In fact, one doesn't have to be concerned about climate change at all in order to support such policies; values of fiscal conservatism and localism, both key to Republican ideology, can be better realized through population-dense development than through sprawl. Tom Darden, a developer of urban and close-in suburban properties, said Wednesday, "I'm a Republican and have been my whole life. I consider myself a very conservative person. But it never made sense to me why we would tax ordinary people in order to subsidize this form of development, sprawl."This is something I've always thought, if so concerned with fiscal conservatism, why is sprawl so pervasive? Part of the problem perhaps was communism in the 50's. Whenever you read opposing blogs or "conservative" thought in the comments, you always hear communism. I often wonder, if Moscow and Eastern Europe didn't have high rises and expansive transit networks, would we hear a different argument for sprawl? Probably. But who knows.
I do know that Representative Mica has been pretty supportive in the past. And its heartening to hear his comments. The FTA isn't helping.

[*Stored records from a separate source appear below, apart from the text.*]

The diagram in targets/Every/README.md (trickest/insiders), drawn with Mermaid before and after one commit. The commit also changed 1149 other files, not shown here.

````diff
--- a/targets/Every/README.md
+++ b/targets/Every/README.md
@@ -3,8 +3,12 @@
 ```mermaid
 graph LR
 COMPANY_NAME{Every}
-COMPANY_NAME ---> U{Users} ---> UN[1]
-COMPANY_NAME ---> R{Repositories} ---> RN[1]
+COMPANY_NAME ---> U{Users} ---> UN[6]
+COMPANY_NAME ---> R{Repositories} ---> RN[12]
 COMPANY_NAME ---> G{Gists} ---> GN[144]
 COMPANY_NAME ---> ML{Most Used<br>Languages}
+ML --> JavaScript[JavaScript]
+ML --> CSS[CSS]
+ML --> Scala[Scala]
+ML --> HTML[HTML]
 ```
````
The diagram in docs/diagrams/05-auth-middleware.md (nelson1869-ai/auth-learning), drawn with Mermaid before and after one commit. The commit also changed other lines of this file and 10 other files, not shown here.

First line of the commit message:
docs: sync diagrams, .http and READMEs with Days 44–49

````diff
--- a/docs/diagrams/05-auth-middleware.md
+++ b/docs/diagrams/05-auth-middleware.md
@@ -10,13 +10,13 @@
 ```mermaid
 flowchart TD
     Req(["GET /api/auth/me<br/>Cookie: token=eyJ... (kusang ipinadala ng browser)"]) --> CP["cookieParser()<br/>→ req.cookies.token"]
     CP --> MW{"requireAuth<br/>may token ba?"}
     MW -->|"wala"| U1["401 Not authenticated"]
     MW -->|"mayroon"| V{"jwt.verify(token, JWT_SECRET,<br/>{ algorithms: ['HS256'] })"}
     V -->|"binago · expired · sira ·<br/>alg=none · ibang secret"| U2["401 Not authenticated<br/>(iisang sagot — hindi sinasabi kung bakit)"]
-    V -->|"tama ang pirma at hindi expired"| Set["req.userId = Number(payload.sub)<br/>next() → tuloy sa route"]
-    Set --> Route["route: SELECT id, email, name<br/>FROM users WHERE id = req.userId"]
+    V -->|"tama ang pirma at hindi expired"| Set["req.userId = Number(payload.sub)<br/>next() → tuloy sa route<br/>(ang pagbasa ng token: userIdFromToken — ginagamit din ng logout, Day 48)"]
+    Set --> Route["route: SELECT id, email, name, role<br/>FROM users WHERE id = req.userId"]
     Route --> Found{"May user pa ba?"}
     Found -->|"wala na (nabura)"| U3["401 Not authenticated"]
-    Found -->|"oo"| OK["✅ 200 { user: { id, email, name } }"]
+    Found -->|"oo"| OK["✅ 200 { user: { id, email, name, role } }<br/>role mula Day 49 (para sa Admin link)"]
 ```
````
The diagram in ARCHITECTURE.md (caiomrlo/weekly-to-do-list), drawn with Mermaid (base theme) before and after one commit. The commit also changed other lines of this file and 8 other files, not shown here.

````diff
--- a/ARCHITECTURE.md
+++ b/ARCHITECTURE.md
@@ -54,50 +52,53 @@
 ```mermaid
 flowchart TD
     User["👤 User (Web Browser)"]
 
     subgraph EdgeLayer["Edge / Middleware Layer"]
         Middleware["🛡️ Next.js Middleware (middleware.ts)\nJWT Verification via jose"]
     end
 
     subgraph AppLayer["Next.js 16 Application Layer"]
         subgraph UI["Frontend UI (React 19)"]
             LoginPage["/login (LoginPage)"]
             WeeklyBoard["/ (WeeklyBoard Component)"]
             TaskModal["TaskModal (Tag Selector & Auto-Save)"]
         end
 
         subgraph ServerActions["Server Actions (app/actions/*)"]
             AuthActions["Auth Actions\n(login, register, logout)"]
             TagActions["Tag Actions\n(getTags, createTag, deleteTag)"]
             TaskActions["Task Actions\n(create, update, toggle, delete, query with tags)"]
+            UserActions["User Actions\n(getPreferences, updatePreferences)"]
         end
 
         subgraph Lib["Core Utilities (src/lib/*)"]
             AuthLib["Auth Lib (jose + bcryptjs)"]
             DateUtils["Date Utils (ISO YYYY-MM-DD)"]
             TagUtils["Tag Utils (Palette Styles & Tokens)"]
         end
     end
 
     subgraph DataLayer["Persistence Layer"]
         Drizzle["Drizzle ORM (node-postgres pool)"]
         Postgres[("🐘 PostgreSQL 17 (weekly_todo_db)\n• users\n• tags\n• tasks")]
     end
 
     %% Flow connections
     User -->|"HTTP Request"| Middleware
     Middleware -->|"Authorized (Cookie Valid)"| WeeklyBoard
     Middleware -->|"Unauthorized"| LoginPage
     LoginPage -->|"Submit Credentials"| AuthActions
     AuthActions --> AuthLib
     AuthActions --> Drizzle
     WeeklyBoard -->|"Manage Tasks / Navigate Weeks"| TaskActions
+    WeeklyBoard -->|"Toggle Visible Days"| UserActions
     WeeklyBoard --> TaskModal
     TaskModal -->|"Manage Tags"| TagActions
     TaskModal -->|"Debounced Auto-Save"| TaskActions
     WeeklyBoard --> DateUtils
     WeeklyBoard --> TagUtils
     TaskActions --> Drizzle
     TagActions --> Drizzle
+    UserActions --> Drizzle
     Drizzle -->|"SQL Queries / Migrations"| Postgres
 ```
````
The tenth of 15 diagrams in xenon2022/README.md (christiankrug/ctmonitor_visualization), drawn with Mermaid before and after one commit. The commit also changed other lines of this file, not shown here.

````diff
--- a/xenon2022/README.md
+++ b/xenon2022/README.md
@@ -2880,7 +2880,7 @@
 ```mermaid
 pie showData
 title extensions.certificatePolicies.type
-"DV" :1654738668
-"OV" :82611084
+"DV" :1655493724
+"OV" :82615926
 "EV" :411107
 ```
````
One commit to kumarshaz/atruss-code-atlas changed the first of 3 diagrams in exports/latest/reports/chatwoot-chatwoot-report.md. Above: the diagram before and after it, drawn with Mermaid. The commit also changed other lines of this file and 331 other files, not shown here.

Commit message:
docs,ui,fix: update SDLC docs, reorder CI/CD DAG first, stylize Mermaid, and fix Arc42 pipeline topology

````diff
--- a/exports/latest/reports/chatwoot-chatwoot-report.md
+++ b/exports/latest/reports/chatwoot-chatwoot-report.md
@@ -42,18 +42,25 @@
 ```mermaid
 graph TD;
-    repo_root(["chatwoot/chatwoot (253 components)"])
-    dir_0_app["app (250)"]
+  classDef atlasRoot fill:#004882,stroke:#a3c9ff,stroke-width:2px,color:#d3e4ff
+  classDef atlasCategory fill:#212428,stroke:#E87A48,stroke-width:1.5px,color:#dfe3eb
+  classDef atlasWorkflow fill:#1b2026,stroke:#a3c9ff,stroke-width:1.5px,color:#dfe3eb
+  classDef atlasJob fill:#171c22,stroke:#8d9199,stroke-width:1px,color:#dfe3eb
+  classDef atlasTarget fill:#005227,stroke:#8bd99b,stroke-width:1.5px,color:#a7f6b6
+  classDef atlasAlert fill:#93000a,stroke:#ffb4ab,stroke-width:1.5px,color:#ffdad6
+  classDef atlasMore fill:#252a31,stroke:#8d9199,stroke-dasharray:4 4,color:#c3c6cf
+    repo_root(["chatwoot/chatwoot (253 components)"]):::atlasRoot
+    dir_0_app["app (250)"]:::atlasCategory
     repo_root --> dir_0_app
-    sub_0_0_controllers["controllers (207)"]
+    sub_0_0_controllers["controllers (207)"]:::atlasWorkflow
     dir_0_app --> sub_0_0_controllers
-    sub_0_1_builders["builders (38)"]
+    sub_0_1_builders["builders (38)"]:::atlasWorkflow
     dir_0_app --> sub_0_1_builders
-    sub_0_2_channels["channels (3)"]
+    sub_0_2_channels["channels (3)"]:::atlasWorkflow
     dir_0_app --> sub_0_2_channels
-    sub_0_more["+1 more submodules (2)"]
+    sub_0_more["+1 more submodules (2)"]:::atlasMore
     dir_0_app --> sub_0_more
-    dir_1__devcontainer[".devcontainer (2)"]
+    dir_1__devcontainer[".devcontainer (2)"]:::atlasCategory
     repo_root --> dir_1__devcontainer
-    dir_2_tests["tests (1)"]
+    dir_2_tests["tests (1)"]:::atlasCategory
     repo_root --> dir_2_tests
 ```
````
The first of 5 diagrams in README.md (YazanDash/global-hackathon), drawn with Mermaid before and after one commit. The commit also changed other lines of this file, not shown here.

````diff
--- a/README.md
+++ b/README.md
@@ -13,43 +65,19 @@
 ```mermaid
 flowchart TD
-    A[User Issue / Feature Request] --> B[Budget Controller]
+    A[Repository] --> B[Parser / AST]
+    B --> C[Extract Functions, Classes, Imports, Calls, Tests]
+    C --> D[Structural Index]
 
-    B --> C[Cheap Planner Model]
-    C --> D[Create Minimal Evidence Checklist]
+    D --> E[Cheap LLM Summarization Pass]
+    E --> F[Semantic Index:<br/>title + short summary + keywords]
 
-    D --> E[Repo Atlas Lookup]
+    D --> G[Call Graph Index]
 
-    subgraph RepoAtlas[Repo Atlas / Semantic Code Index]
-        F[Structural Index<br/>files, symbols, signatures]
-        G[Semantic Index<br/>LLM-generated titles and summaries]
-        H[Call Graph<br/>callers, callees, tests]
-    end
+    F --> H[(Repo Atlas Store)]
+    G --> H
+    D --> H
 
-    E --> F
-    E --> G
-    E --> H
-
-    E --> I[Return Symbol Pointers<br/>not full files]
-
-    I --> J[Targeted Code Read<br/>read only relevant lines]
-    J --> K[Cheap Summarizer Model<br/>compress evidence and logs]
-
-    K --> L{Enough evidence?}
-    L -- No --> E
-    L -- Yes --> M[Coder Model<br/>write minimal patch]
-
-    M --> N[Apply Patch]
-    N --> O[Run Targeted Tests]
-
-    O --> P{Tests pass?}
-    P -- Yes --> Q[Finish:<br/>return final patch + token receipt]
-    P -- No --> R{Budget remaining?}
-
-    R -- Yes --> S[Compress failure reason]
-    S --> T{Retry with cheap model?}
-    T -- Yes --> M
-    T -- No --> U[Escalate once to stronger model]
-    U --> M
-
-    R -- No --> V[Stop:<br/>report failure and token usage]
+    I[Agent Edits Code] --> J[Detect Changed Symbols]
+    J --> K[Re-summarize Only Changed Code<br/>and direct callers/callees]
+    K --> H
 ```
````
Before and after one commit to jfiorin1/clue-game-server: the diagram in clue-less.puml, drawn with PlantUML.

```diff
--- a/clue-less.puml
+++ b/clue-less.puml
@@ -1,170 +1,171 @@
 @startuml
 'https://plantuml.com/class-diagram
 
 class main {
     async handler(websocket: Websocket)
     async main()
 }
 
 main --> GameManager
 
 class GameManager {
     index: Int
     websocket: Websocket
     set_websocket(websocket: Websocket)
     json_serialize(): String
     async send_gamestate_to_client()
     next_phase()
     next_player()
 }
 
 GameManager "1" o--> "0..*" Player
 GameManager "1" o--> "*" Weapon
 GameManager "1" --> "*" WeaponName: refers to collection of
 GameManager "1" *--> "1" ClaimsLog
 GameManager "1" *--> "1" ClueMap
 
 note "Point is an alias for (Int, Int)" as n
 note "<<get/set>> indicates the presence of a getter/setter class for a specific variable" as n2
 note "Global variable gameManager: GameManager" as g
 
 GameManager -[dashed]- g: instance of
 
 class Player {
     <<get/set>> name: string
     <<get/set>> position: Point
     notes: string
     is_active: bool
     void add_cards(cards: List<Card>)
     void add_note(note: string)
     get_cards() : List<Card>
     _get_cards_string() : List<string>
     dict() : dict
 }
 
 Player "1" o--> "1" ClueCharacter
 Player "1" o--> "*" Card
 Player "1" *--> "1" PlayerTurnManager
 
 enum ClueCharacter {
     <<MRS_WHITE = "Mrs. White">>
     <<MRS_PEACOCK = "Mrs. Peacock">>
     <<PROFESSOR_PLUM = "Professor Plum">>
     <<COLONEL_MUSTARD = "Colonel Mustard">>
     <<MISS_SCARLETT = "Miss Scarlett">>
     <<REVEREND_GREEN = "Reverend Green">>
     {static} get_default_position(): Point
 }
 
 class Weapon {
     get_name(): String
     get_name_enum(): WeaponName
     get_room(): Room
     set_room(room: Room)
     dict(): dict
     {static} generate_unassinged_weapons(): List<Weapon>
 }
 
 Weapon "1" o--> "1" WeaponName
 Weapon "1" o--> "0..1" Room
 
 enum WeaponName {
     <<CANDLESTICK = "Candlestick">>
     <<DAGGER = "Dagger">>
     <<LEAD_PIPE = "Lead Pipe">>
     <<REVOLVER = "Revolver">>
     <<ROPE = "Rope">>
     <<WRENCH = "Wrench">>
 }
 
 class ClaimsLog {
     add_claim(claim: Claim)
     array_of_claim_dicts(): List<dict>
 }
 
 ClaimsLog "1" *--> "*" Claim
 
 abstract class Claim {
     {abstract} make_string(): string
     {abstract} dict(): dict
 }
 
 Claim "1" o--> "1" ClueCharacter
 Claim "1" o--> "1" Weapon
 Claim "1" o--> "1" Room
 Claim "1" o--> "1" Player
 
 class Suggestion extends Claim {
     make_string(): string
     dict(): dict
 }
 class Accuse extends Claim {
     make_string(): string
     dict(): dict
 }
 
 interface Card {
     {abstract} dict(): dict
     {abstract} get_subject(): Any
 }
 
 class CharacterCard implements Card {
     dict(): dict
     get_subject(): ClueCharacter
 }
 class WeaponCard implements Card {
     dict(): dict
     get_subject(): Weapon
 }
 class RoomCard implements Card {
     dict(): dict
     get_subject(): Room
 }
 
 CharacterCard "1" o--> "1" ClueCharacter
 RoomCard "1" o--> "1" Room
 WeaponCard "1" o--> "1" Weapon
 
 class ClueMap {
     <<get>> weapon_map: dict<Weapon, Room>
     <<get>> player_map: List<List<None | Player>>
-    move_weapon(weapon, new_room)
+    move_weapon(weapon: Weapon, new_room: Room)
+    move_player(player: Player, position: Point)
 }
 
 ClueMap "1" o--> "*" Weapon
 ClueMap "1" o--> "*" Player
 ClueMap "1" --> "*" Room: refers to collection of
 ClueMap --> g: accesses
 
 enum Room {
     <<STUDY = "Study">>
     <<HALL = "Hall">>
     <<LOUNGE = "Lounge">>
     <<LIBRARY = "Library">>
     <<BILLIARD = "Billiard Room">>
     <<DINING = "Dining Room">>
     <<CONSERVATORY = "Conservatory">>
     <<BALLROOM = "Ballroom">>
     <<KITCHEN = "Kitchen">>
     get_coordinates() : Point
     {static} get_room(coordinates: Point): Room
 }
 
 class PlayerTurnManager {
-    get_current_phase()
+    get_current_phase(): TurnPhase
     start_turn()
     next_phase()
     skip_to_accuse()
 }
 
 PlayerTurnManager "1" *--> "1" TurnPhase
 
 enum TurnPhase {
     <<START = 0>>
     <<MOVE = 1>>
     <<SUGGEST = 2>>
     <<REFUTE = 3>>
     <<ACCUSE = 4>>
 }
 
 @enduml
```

But the federal government is a hindrance as often as a help, Mica admitted, throwing years worth of bureaucratic red tape in front of states that want to construct light rail lines. "As the federal government, we're a very unreliable partner, and we haven't decided what our policy is," Mica said, adding that he has been working since 1989 on building one light rail line in his central Florida home district, and expects to see grandchildren before the project is completed.This is what causes cost overruns. Of course things are going to go up in cost when it takes 10 years to build a light rail line. You should blame that on the FTA and the political appointments of Bush, rather than the transit agencies that want it done quicker.